About this task
Go through the entries below and collect each line with the string "таборі" in it.
[Material for this exercise — start]
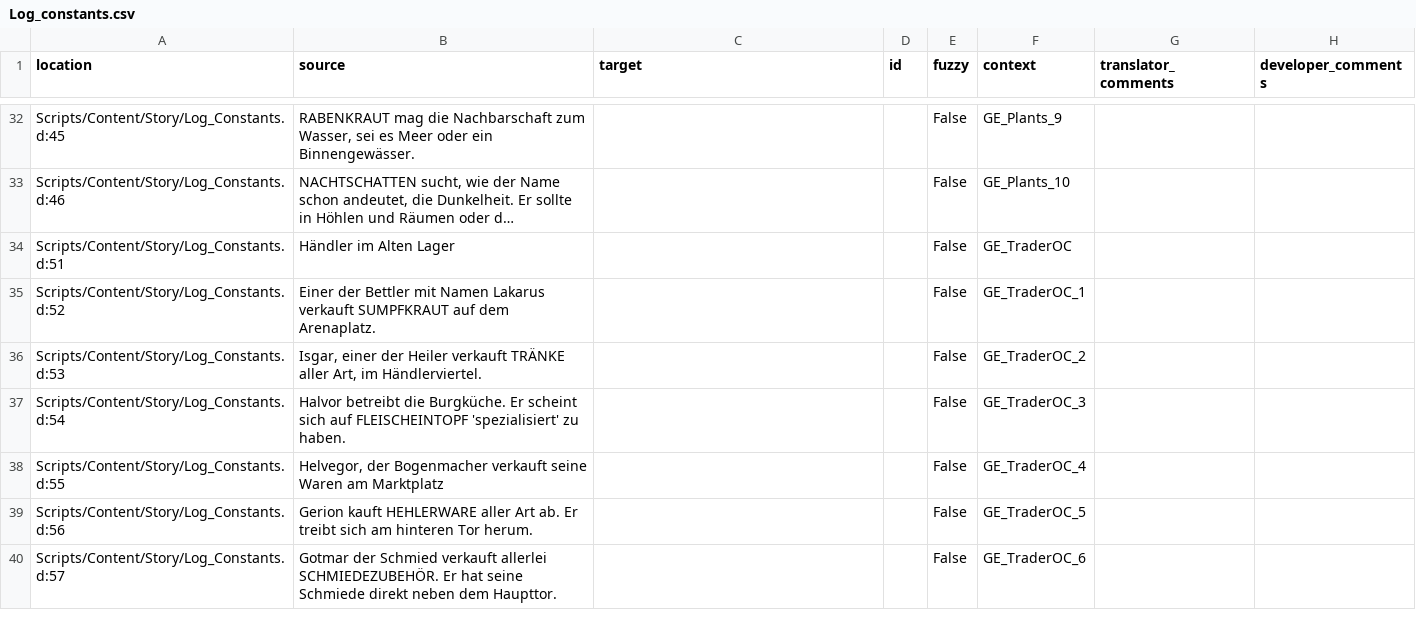
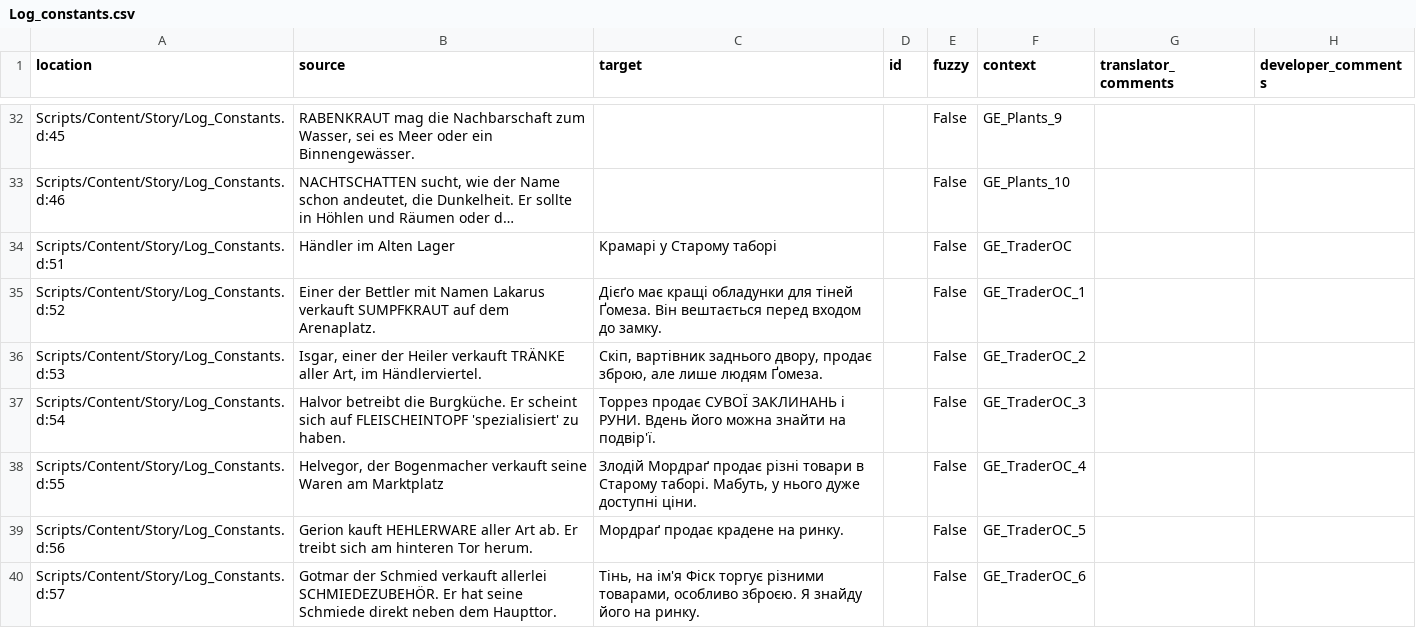
Before and after one commit to auronen/Gothic-Sequel-localization, a CSV file: .translations/uk/Log_constants.csv, drawn as a sheet; only a part is shown, gaps mark what is left out; long unchanged cells end in …; the diff covers the shown part only; the diff names each change by its address in the sheet, - before the commit and + after, or states it on an @@ line.

Commit message:
Translated using Weblate (Ukrainian)
Currently translated at 8.5% (17 of 198 strings)

Translation: Gothic Sequel/Log_constants
Translate-URL: http://weblate.cokoliv.eu/projects/gothic-sequel/log_constants/uk/

```diff
--- a/.translations/uk/Log_constants.csv
+++ b/.translations/uk/Log_constants.csv
-C34 (target): (empty)
+C34 (target): Крамарі у Старому таборі
-C35 (target): (empty)
+C35 (target): Дієґо має кращі обладунки для тіней Ґомеза. Він вештається перед входом до замку.
-C36 (target): (empty)
+C36 (target): Скіп, вартівник заднього двору, продає зброю, але лише людям Ґомеза.
-C37 (target): (empty)
+C37 (target): Торрез продає СУВОЇ ЗАКЛИНАНЬ і РУНИ. Вдень його можна знайти на подвір'ї.
-C38 (target): (empty)
+C38 (target): Злодій Мордраґ продає різні товари в Старому таборі. Мабуть, у нього дуже доступні ціни.
-C39 (target): (empty)
+C39 (target): Мордраґ продає крадене на ринку.
-C40 (target): (empty)
+C40 (target): Тінь, на ім'я Фіск торгує різними товарами, особливо зброєю. Я знайду його на ринку.
```
Also changed, not shown: 10 edited cells elsewhere in this file.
[Material for this exercise — finish]
Reply to the exercise
+C34 (target): Крамарі у Старому таборі
+C38 (target): Злодій Мордраґ продає різні товари в Старому таборі. Мабуть, у нього дуже доступні ціни.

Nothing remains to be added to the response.